Extracted information Block Start
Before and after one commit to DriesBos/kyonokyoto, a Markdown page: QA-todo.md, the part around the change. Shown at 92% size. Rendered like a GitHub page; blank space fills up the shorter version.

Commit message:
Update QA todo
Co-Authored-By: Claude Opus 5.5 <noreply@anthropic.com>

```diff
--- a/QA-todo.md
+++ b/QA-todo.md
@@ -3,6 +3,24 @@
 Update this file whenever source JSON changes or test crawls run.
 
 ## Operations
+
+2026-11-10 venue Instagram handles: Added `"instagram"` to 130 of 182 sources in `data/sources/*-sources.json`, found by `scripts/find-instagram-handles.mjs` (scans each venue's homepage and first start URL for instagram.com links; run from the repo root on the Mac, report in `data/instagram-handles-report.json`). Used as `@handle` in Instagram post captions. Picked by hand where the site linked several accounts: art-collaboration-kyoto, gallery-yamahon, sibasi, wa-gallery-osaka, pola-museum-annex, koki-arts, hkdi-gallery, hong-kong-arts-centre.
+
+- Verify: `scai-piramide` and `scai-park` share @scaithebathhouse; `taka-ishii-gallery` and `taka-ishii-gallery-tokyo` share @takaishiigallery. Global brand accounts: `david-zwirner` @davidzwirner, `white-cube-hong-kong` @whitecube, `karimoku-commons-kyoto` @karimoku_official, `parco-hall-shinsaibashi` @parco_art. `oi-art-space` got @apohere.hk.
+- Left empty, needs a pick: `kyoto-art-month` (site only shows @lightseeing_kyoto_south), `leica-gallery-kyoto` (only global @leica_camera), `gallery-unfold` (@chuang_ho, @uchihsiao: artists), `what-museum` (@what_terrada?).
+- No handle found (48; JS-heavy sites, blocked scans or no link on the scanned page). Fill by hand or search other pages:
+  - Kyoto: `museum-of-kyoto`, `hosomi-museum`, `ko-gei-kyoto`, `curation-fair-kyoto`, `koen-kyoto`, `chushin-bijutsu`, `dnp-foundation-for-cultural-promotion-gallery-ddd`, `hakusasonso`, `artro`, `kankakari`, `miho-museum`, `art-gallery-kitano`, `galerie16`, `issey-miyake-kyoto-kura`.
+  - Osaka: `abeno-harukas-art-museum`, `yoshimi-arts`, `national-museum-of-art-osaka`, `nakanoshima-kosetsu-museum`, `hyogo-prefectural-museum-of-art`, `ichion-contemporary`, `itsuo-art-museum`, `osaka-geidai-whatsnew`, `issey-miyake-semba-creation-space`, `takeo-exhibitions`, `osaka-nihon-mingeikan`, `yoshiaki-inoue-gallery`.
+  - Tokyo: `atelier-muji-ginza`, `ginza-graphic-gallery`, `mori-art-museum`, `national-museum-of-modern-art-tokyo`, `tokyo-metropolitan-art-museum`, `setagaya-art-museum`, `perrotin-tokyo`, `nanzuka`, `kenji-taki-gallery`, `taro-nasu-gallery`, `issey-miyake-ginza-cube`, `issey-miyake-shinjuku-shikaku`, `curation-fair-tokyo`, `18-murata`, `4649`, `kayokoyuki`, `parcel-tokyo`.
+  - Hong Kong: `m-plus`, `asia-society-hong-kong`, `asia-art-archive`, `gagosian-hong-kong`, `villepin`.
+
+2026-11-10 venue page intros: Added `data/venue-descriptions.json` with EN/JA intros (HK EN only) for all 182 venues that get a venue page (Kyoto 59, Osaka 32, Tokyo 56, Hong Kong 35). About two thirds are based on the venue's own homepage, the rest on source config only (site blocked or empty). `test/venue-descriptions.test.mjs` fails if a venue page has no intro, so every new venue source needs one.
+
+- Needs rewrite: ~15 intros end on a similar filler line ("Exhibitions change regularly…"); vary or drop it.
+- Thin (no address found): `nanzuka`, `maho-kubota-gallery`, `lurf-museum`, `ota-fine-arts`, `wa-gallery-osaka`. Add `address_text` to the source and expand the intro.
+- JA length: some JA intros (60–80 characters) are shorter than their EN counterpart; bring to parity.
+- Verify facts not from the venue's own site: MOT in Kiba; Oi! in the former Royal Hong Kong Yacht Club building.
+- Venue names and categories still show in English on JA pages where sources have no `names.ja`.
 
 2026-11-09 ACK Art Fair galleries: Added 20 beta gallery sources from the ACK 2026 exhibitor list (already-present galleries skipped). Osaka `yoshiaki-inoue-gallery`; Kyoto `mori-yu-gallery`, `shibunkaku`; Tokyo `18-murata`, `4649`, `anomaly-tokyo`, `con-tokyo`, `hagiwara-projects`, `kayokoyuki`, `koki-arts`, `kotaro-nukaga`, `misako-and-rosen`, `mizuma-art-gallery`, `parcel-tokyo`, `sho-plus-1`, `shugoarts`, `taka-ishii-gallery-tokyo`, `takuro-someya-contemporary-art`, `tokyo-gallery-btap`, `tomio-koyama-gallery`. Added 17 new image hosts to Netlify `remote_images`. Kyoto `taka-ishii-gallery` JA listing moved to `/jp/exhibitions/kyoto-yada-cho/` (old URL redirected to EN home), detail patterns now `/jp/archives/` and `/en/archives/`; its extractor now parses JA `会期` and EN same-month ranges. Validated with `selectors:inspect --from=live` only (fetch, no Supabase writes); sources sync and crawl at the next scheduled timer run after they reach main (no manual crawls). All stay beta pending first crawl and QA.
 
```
Extracted information Block End
Could you retype every record above exactly as written?

- Output for this task:
Before and after one commit to DriesBos/kyonokyoto, a Markdown page: QA-todo.md, the part around the change. Shown at 92% size. Rendered like a GitHub page; blank space fills up the shorter version.

Commit message:
Update QA todo
Co-Authored-By: Claude Opus 5.5 <noreply@anthropic.com>

```diff
--- a/QA-todo.md
+++ b/QA-todo.md
@@ -3,6 +3,24 @@
 Update this file whenever source JSON changes or test crawls run.
 
 ## Operations
+
+2026-11-10 venue Instagram handles: Added `"instagram"` to 130 of 182 sources in `data/sources/*-sources.json`, found by `scripts/find-instagram-handles.mjs` (scans each venue's homepage and first start URL for instagram.com links; run from the repo root on the Mac, report in `data/instagram-handles-report.json`). Used as `@handle` in Instagram post captions. Picked by hand where the site linked several accounts: art-collaboration-kyoto, gallery-yamahon, sibasi, wa-gallery-osaka, pola-museum-annex, koki-arts, hkdi-gallery, hong-kong-arts-centre.
+
+- Verify: `scai-piramide` and `scai-park` share @scaithebathhouse; `taka-ishii-gallery` and `taka-ishii-gallery-tokyo` share @takaishiigallery. Global brand accounts: `david-zwirner` @davidzwirner, `white-cube-hong-kong` @whitecube, `karimoku-commons-kyoto` @karimoku_official, `parco-hall-shinsaibashi` @parco_art. `oi-art-space` got @apohere.hk.
+- Left empty, needs a pick: `kyoto-art-month` (site only shows @lightseeing_kyoto_south), `leica-gallery-kyoto` (only global @leica_camera), `gallery-unfold` (@chuang_ho, @uchihsiao: artists), `what-museum` (@what_terrada?).
+- No handle found (48; JS-heavy sites, blocked scans or no link on the scanned page). Fill by hand or search other pages:
+  - Kyoto: `museum-of-kyoto`, `hosomi-museum`, `ko-gei-kyoto`, `curation-fair-kyoto`, `koen-kyoto`, `chushin-bijutsu`, `dnp-foundation-for-cultural-promotion-gallery-ddd`, `hakusasonso`, `artro`, `kankakari`, `miho-museum`, `art-gallery-kitano`, `galerie16`, `issey-miyake-kyoto-kura`.
+  - Osaka: `abeno-harukas-art-museum`, `yoshimi-arts`, `national-museum-of-art-osaka`, `nakanoshima-kosetsu-museum`, `hyogo-prefectural-museum-of-art`, `ichion-contemporary`, `itsuo-art-museum`, `osaka-geidai-whatsnew`, `issey-miyake-semba-creation-space`, `takeo-exhibitions`, `osaka-nihon-mingeikan`, `yoshiaki-inoue-gallery`.
+  - Tokyo: `atelier-muji-ginza`, `ginza-graphic-gallery`, `mori-art-museum`, `national-museum-of-modern-art-tokyo`, `tokyo-metropolitan-art-museum`, `setagaya-art-museum`, `perrotin-tokyo`, `nanzuka`, `kenji-taki-gallery`, `taro-nasu-gallery`, `issey-miyake-ginza-cube`, `issey-miyake-shinjuku-shikaku`, `curation-fair-tokyo`, `18-murata`, `4649`, `kayokoyuki`, `parcel-tokyo`.
+  - Hong Kong: `m-plus`, `asia-society-hong-kong`, `asia-art-archive`, `gagosian-hong-kong`, `villepin`.
+
+2026-11-10 venue page intros: Added `data/venue-descriptions.json` with EN/JA intros (HK EN only) for all 182 venues that get a venue page (Kyoto 59, Osaka 32, Tokyo 56, Hong Kong 35). About two thirds are based on the venue's own homepage, the rest on source config only (site blocked or empty). `test/venue-descriptions.test.mjs` fails if a venue page has no intro, so every new venue source needs one.
+
+- Needs rewrite: ~15 intros end on a similar filler line ("Exhibitions change regularly…"); vary or drop it.
+- Thin (no address found): `nanzuka`, `maho-kubota-gallery`, `lurf-museum`, `ota-fine-arts`, `wa-gallery-osaka`. Add `address_text` to the source and expand the intro.
+- JA length: some JA intros (60–80 characters) are shorter than their EN counterpart; bring to parity.
+- Verify facts not from the venue's own site: MOT in Kiba; Oi! in the former Royal Hong Kong Yacht Club building.
+- Venue names and categories still show in English on JA pages where sources have no `names.ja`.
 
 2026-11-09 ACK Art Fair galleries: Added 20 beta gallery sources from the ACK 2026 exhibitor list (already-present galleries skipped). Osaka `yoshiaki-inoue-gallery`; Kyoto `mori-yu-gallery`, `shibunkaku`; Tokyo `18-murata`, `4649`, `anomaly-tokyo`, `con-tokyo`, `hagiwara-projects`, `kayokoyuki`, `koki-arts`, `kotaro-nukaga`, `misako-and-rosen`, `mizuma-art-gallery`, `parcel-tokyo`, `sho-plus-1`, `shugoarts`, `taka-ishii-gallery-tokyo`, `takuro-someya-contemporary-art`, `tokyo-gallery-btap`, `tomio-koyama-gallery`. Added 17 new image hosts to Netlify `remote_images`. Kyoto `taka-ishii-gallery` JA listing moved to `/jp/exhibitions/kyoto-yada-cho/` (old URL redirected to EN home), detail patterns now `/jp/archives/` and `/en/archives/`; its extractor now parses JA `会期` and EN same-month ranges. Validated with `selectors:inspect --from=live` only (fetch, no Supabase writes); sources sync and crawl at the next scheduled timer run after they reach main (no manual crawls). All stay beta pending first crawl and QA.
 
```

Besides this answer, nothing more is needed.